But the Awkward Penguin is not just a random image we stole from Getty’s database, but one of the most well known internet memes. Therefore the question arises why obviously no one in the whole internet knows that the image right of this penguin are property of a picture agency that sends out bills for the usage of this image. Although it is possible to find information about the photographer of the penguin, it is impossible to find anything about Getty and their license payment claims.
What’s more troubling though is that on top of requesting the licensing fee, which turns out to be almost double the 308€ the Getty Images licensing calculator says is required to use the image for three years on a commercial site, is that Getty Images tried to impose a gag order on the agreement.
Since the legal situation appeared quite clear we agreed on paying the amount claimed and of course we deleted the images. As a result Getty pointed out that we were obliged to maintain silence about this case otherwise their lawyers would take over.

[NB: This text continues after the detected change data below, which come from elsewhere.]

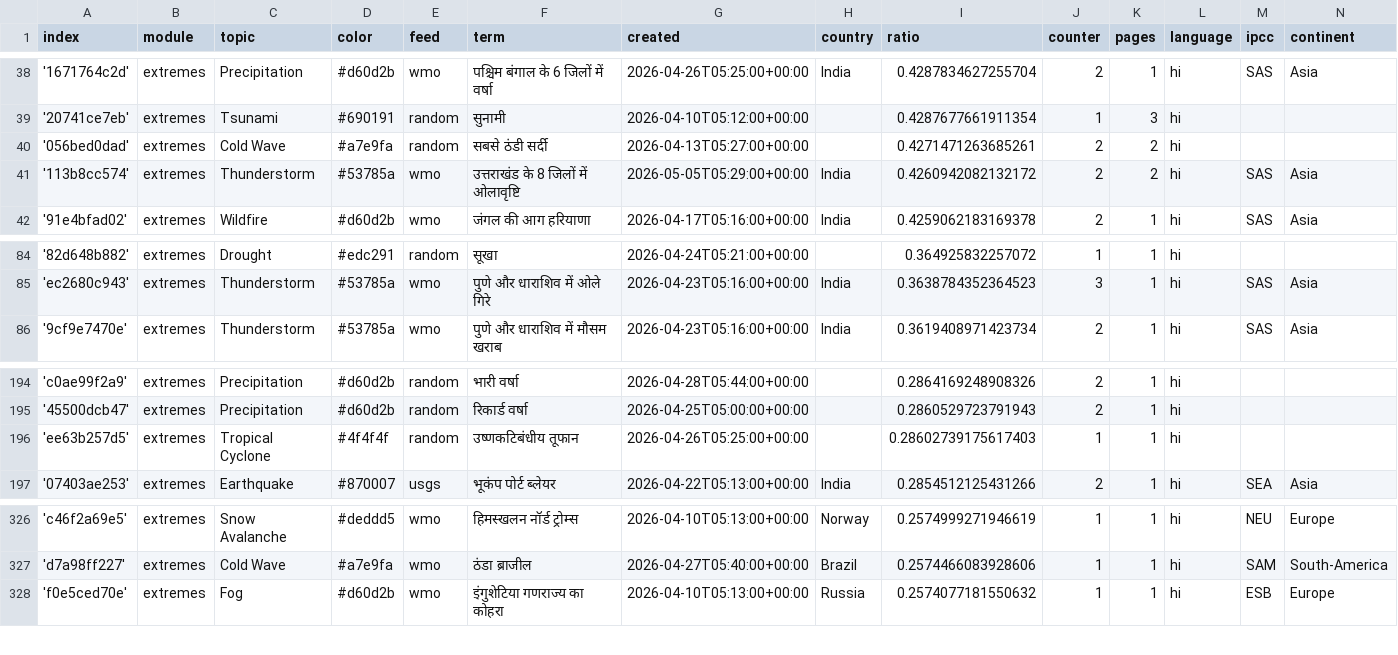
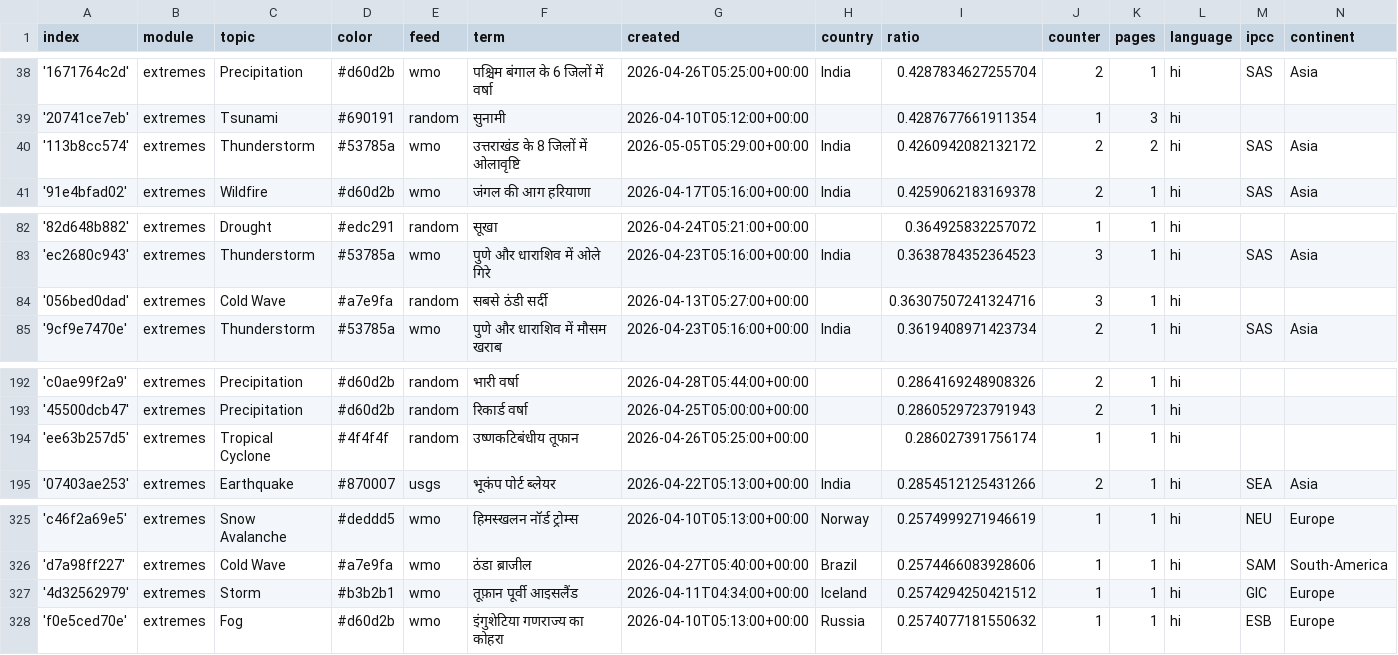
Before and after one commit to hannak555-news/HindiExtremes, a CSV file: terms.csv, drawn as a sheet; only a part is shown, gaps mark what is left out; the diff covers the shown part only.

```diff
--- a/terms.csv
+++ b/terms.csv
@@ -39,3 +39,2 @@ index,module,topic,color,feed,term,created,country,ratio,counter,pages,language,
 '20741ce7eb',extremes,Tsunami,#690191,random,सुनामी,2026-04-10T05:12:00+00:00,,0.4287677661911354,1,3,hi,,
-'056bed0dad',extremes,Cold Wave,#a7e9fa,random,सबसे ठंडी सर्दी,2026-04-13T05:27:00+00:00,,0.4271471263685261,2,2,hi,,
 '113b8cc574',extremes,Thunderstorm,#53785a,wmo,उत्तराखंड के 8 जिलों में ओलावृष्टि,2026-05-05T05:29:00+00:00,India,0.4260942082132172,2,2,hi,SAS,Asia
@@ -85,2 +83,3 @@ index,module,topic,color,feed,term,created,country,ratio,counter,pages,language,
 'ec2680c943',extremes,Thunderstorm,#53785a,wmo,पुणे और धाराशिव में ओले गिरे,2026-04-23T05:16:00+00:00,India,0.3638784352364523,3,1,hi,SAS,Asia
+'056bed0dad',extremes,Cold Wave,#a7e9fa,random,सबसे ठंडी सर्दी,2026-04-13T05:27:00+00:00,,0.36307507241324716,3,1,hi,,
 '9cf9e7470e',extremes,Thunderstorm,#53785a,wmo,पुणे और धाराशिव में मौसम खराब,2026-04-23T05:16:00+00:00,India,0.3619408971423734,2,1,hi,SAS,Asia
@@ -195,3 +193,3 @@ index,module,topic,color,feed,term,created,country,ratio,counter,pages,language,
 '45500dcb47',extremes,Precipitation,#d60d2b,random,रिकार्ड वर्षा,2026-04-25T05:00:00+00:00,,0.2860529723791943,2,1,hi,,
-'ee63b257d5',extremes,Tropical Cyclone,#4f4f4f,random,उष्णकटिबंधीय तूफान,2026-04-26T05:25:00+00:00,,0.28602739175617403,1,1,hi,,
+'ee63b257d5',extremes,Tropical Cyclone,#4f4f4f,random,उष्णकटिबंधीय तूफान,2026-04-26T05:25:00+00:00,,0.286027391756174,1,1,hi,,
 '07403ae253',extremes,Earthquake,#870007,usgs,भूकंप पोर्ट ब्लेयर,2026-04-22T05:13:00+00:00,India,0.2854512125431266,2,1,hi,SEA,Asia
@@ -327,2 +326,3 @@ index,module,topic,color,feed,term,created,country,ratio,counter,pages,language,
 'd7a98ff227',extremes,Cold Wave,#a7e9fa,wmo,ठंडा ब्राजील,2026-04-27T05:40:00+00:00,Brazil,0.2574466083928606,1,1,hi,SAM,South-America
+'4d32562979',extremes,Storm,#b3b2b1,wmo,तूफ़ान पूर्वी आइसलैंड,2026-04-11T04:34:00+00:00,Iceland,0.2574294250421512,1,1,hi,GIC,Europe
 'f0e5ced70e',extremes,Fog,#d60d2b,wmo,इंगुशेटिया गणराज्य का कोहरा,2026-04-10T05:13:00+00:00,Russia,0.2574077181550632,1,1,hi,ESB,Europe
```
Also changed, not shown: 2 added rows and 3 removed rows elsewhere in this file.
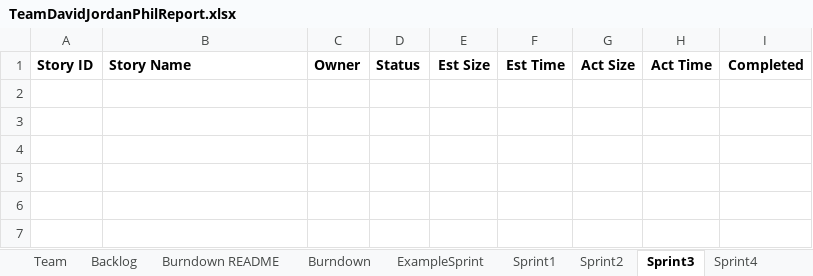
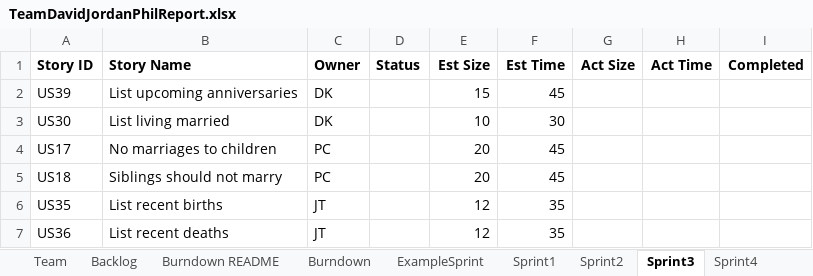
Before and after one commit to DavidKim15/CS555, an Excel workbook: TeamDavidJordanPhilReport.xlsx, sheet Sprint3, drawn as a sheet; values as stored, in another font and other column widths than the file's, no borders; charts and pictures not drawn; the diff names each change by its address in the sheet, - before the commit and + after, or states it on an @@ line.

Commit message:
integrated david's sprint3

```diff
--- a/TeamDavidJordanPhilReport.xlsx (sheet Sprint3)
+++ b/TeamDavidJordanPhilReport.xlsx (sheet Sprint3)
+row 2: US39 | List upcoming anniversaries | DK |  | 15 | 45
+row 3: US30 | List living married | DK |  | 10 | 30
+row 4: US17 | No marriages to children | PC |  | 20 | 45
+row 5: US18 | Siblings should not marry | PC |  | 20 | 45
+row 6: US35 | List recent births | JT |  | 12 | 35
+row 7: US36 | List recent deaths | JT |  | 12 | 35
```
Also changed, not shown: sheet Sprint2, sheet Backlog, sheet Burndown, sheet Stories, charts or pictures, 9 other files.
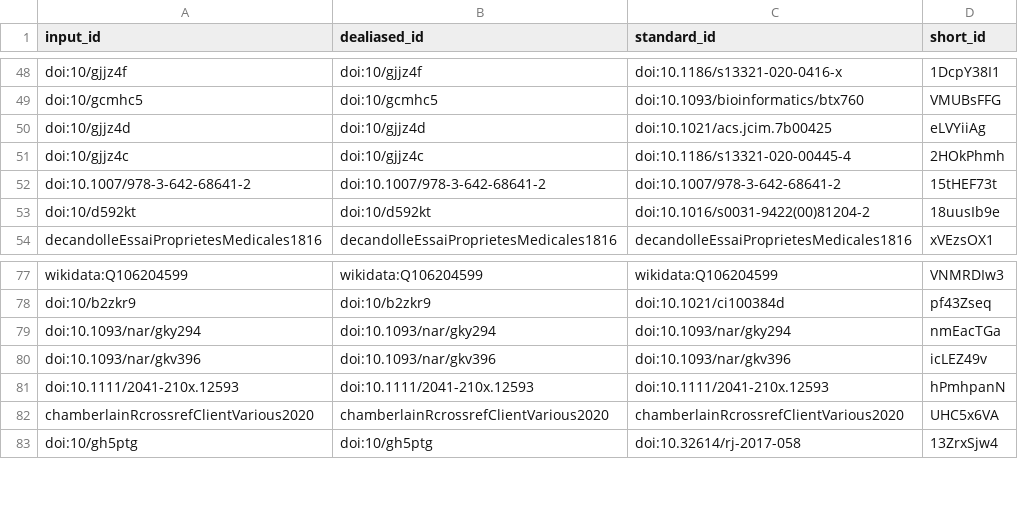
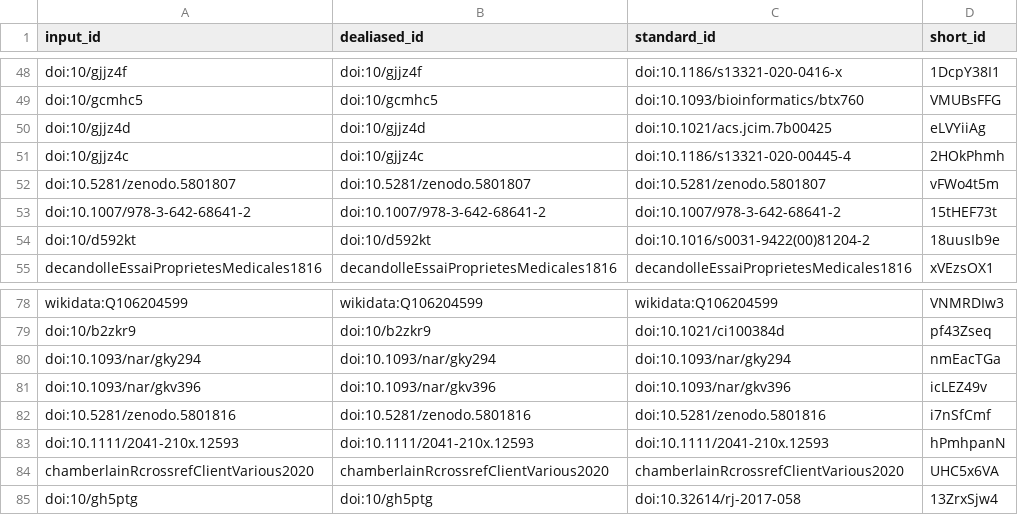
Before and after one commit to lotusnprod/lotus-manuscript, a TSV file: citations.tsv, drawn as a sheet; only a part is shown, gaps mark what is left out; the diff names each change by its address in the sheet, - before the commit and + after, or states it on an @@ line.

```diff
--- a/citations.tsv
+++ b/citations.tsv
+row 52: doi:10.5281/zenodo.5801807 | doi:10.5281/zenodo.5801807 | doi:10.5281/zenodo.5801807 | vFWo4t5m
+row 82: doi:10.5281/zenodo.5801816 | doi:10.5281/zenodo.5801816 | doi:10.5281/zenodo.5801816 | i7nSfCmf
```
Also changed, not shown: 7 other files.
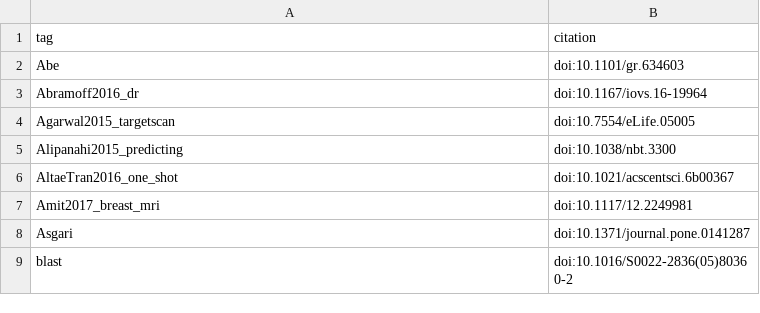
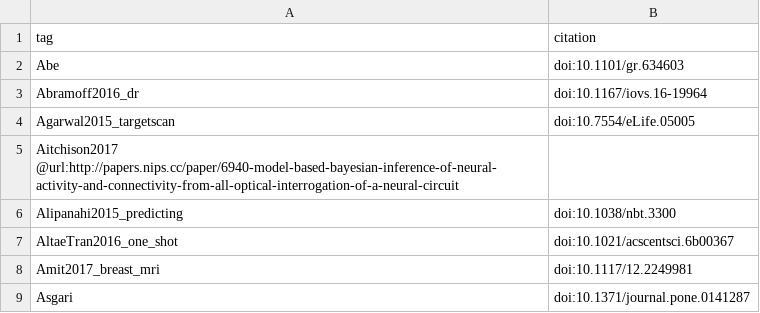
Before and after one commit to greenelab/deep-review, a TSV file: content/citation-tags.tsv, drawn as a sheet; only a part is shown; the shorter side is filled out with more unchanged rows; the diff names each change by its address in the sheet, - before the commit and + after, or states it on an @@ line.

```diff
--- a/content/citation-tags.tsv
+++ b/content/citation-tags.tsv
+row 5: Aitchison2017 @url:http://papers.nips.cc/paper/6940-model-based-bayesian-inference-of-neural-activity-and-connectivity-from-all-optical-interrogation-of-a-neural-circuit
```
Also changed, not shown: 1 other file.
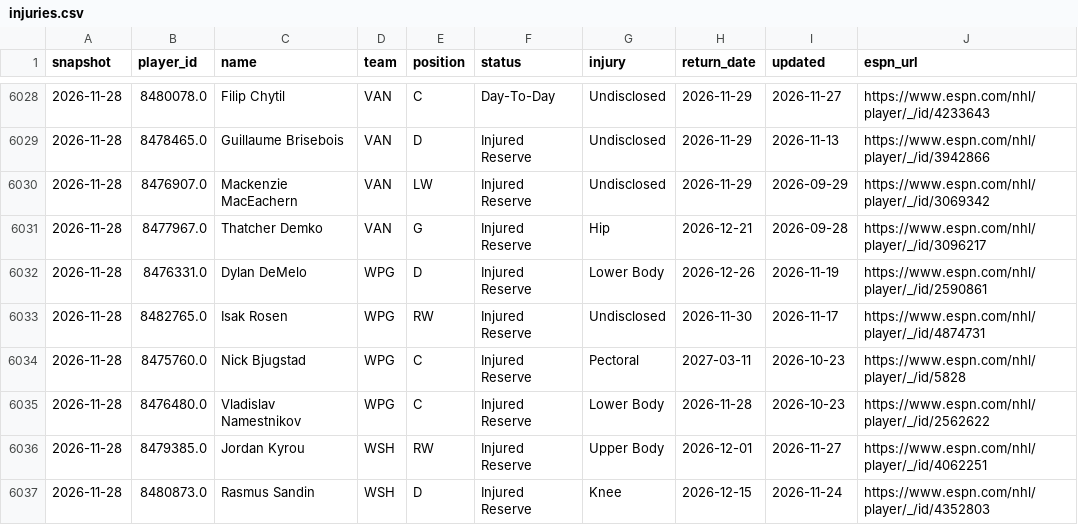
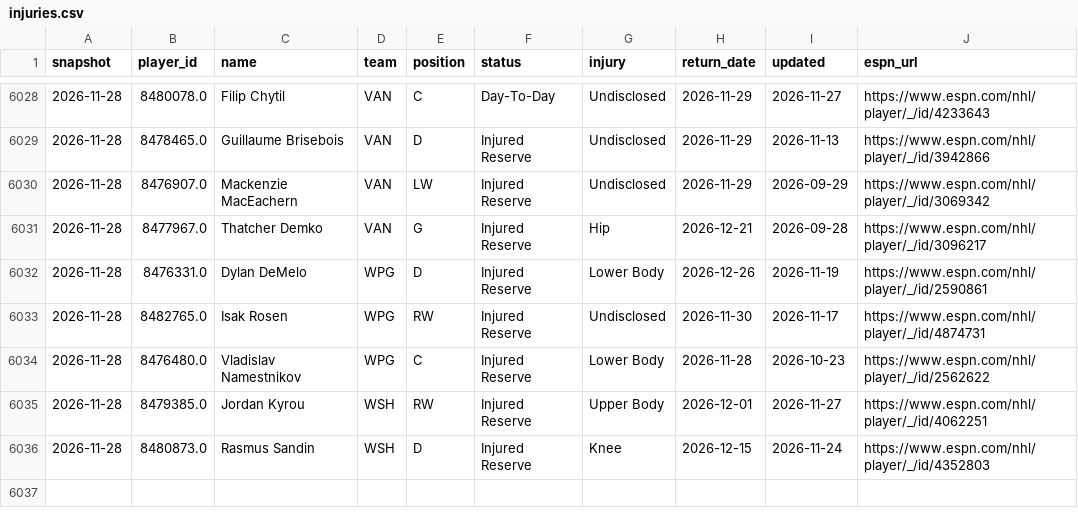
Before and after one commit to juhaopesonen/NHL-stats, a CSV file: data/2026-27/injuries.csv, drawn as a sheet; only a part is shown, gaps mark what is left out.

```diff
--- a/data/2026-27/injuries.csv
+++ b/data/2026-27/injuries.csv
@@ -6033,3 +6033,2 @@ snapshot,player_id,name,team,position,status,injury,return_date,updated,espn_url
 2026-11-28,8482765.0,Isak Rosen,WPG,RW,Injured Reserve,Undisclosed,2026-11-30,2026-11-17,https://www.espn.com/nhl/player/_/id/4874731
-2026-11-28,8475760.0,Nick Bjugstad,WPG,C,Injured Reserve,Pectoral,2027-03-11,2026-10-23,https://www.espn.com/nhl/player/_/id/5828
 2026-11-28,8476480.0,Vladislav Namestnikov,WPG,C,Injured Reserve,Lower Body,2026-11-28,2026-10-23,https://www.espn.com/nhl/player/_/id/2562622
```
Also changed, not shown: 3 other files.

Of course GetDigital refused and posted about the exchange with Getty Images.
Getty Images is well within their rights to collect licensing fees and told Daily Dot:
“We believe in protecting copyright and the livelihoods of photographers and other artists who rely on licensing to earn a living and fund the creation of new works,” a Getty spokesperson wrote. “Getty Images has an immense responsibility to the 200,000+ artists we work with to ensure that their work is properly licensed when used by commercial entities. Bear in mind that many artists themselves are small businesses, and are entitled to be paid for their work.”
As a photographer I’m a big fan of copyright protection, and while Getty Image has the right to request and collect licensing fees for images used from their site, going the extra step and trying to impose a gag order on the site after they paid the fee seems a bit excessive. Who knows how many other blogs and websites have been forced to pay up for using this — and potentially other memes — and haven’t said anything due to Getty Images’ terms.
We’re not lawyers here by any stretch of the imagination, but the legal website Inside Counsel has this to say about the use of photos and videos in memes:
[clickToTweet tweet=”Do memes count as fair use or are they examples of copyright violation?” quote=”Do memes count as fair use or are they examples of copyright violation?”]
The “fair use” doctrine provides a defense to a claim of copyright infringement. The Copyright Act lists four factors to determine whether a use of a copyright work is fair, none of which is determinative: the purpose and character of the use; the nature of the copyrighted work; the amount and substantiality of the portion used in relation to the copyrighted work as a whole; and the effect of the use upon the potential market for, or value of, the copyrighted work.
As opposed to Internet memes created by fans, individuals, etc., a meme that a company creates and distributes for marketing purposes has a commercial purpose, which weighs against fair use. If the nature of the copyrighted work is more factual and topical (e.g., a picture of a historical figure), rather than something more creative (e.g., a clip from a motion picture), this will favor fair use. If the meme includes a short clip from a longer film, the amount and substantiality of the use factor will favor fair use; however, this may not be the same when the meme consists of a single photograph.
The Geeksisters website was using the “Socially Awkward Penguin” meme in a post about, well the meme itself. Does this count as fair use or commercial purpose? Most blogs are run for fun and likely barely break even if at all. Sure, posting about popular geek culture drives traffic which in turn may provide clicks to ads which provide revenue which in turn is used to support and run the site, but in this case it doesn’t appear that the meme was used to market the Geeksisters website.
Most companies do seem to let it slide as the proliferation of sharing of certain memes does draw attention to the specific movie, comic, or other source the meme’s main image is taken from — although just because we haven’t heard of lawsuits, it doesn’t mean they haven’t happened and are under a similar gag order as Getty Images tries to impose.
On a positive note, GetDigital has created a NEW “Socially Awkward Penguin” meme that you can use free of copyright restriction. Online generators are available for the Awesome, Awkward and even a hybrid version.
What do you think about the entire situation? Should GetDigital have paid up? Let us know what you think in the comments below, or on Google+, Facebook, or Twitter.Source: GetDigitalVia: Daily Dot